== Segment start ==

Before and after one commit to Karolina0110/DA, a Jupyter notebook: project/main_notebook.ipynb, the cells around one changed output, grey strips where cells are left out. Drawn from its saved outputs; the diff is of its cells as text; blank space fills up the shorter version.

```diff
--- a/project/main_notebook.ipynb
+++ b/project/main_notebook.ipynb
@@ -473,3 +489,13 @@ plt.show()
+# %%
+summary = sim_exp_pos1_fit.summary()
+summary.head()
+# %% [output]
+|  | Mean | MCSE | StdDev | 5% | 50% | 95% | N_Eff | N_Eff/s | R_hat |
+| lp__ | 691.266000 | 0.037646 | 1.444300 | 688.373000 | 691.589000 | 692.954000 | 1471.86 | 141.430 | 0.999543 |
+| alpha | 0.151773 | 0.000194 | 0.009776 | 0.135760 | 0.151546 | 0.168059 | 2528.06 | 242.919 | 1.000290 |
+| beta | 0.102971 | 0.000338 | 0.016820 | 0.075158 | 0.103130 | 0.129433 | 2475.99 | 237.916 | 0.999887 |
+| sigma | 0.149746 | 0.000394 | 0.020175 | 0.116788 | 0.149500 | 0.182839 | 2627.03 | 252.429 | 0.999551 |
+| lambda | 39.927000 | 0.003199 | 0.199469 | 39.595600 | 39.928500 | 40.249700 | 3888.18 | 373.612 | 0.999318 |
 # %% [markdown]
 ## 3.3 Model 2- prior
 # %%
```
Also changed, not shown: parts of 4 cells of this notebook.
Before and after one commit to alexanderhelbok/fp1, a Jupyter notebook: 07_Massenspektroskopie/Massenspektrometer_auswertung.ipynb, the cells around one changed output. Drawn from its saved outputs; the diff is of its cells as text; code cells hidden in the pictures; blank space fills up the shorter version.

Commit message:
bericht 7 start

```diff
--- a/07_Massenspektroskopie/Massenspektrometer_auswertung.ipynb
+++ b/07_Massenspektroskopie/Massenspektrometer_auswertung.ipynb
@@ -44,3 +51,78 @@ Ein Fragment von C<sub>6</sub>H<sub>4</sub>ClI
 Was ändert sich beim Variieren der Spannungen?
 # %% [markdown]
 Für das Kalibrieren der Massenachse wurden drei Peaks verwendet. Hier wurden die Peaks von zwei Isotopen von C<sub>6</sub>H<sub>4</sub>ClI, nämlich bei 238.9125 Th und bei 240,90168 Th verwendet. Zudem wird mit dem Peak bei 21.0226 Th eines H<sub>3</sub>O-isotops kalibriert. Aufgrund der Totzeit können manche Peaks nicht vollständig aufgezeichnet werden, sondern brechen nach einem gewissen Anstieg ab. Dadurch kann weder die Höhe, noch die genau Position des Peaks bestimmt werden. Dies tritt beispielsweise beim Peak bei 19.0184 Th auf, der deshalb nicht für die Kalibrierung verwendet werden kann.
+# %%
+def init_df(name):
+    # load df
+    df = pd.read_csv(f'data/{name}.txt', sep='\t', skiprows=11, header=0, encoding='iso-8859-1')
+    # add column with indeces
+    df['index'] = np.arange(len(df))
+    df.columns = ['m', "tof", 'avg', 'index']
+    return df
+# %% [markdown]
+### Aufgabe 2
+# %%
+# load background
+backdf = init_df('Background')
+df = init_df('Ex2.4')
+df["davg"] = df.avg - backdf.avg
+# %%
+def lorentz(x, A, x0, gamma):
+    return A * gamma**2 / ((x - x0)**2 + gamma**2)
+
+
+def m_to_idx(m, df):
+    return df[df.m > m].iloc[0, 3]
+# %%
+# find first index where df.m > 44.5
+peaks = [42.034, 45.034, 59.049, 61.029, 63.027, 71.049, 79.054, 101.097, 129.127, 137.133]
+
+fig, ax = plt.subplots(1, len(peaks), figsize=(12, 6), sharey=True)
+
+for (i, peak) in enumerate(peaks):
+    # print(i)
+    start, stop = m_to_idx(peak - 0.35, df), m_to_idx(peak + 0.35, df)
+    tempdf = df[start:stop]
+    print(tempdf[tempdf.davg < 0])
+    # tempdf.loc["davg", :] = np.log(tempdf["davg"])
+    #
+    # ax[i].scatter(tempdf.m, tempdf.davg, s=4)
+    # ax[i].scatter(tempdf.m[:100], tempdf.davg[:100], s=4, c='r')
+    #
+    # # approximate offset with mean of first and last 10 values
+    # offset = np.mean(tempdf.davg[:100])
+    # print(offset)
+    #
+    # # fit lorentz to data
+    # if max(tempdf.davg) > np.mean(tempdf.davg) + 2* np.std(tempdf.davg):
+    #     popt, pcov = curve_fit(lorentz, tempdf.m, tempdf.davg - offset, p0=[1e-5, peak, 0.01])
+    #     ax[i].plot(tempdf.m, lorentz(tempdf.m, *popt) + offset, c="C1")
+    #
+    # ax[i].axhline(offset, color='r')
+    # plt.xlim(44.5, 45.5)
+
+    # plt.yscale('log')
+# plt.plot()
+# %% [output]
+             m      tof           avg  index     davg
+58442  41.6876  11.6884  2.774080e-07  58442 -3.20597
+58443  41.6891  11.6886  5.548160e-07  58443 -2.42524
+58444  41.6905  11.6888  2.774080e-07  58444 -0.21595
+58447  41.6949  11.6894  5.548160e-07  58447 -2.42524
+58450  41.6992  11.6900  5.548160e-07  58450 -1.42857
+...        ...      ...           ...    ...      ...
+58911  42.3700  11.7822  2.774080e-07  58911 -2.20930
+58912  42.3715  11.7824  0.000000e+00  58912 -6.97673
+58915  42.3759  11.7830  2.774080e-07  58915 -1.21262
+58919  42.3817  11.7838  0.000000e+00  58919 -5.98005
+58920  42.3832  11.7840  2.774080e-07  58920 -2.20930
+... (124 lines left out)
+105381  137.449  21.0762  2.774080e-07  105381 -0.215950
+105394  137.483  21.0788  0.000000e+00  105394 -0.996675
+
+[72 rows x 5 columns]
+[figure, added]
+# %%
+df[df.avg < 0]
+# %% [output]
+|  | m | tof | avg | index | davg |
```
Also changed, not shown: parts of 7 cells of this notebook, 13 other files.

== Segment end ==

▸ **Activity**
Copy each line from the records above that includes the string "lorentz".

▸ **Written reply**
+def lorentz(x, A, x0, gamma):
+    # # fit lorentz to data
+    #     popt, pcov = curve_fit(lorentz, tempdf.m, tempdf.davg - offset, p0=[1e-5, peak, 0.01])
+    #     ax[i].plot(tempdf.m, lorentz(tempdf.m, *popt) + offset, c="C1")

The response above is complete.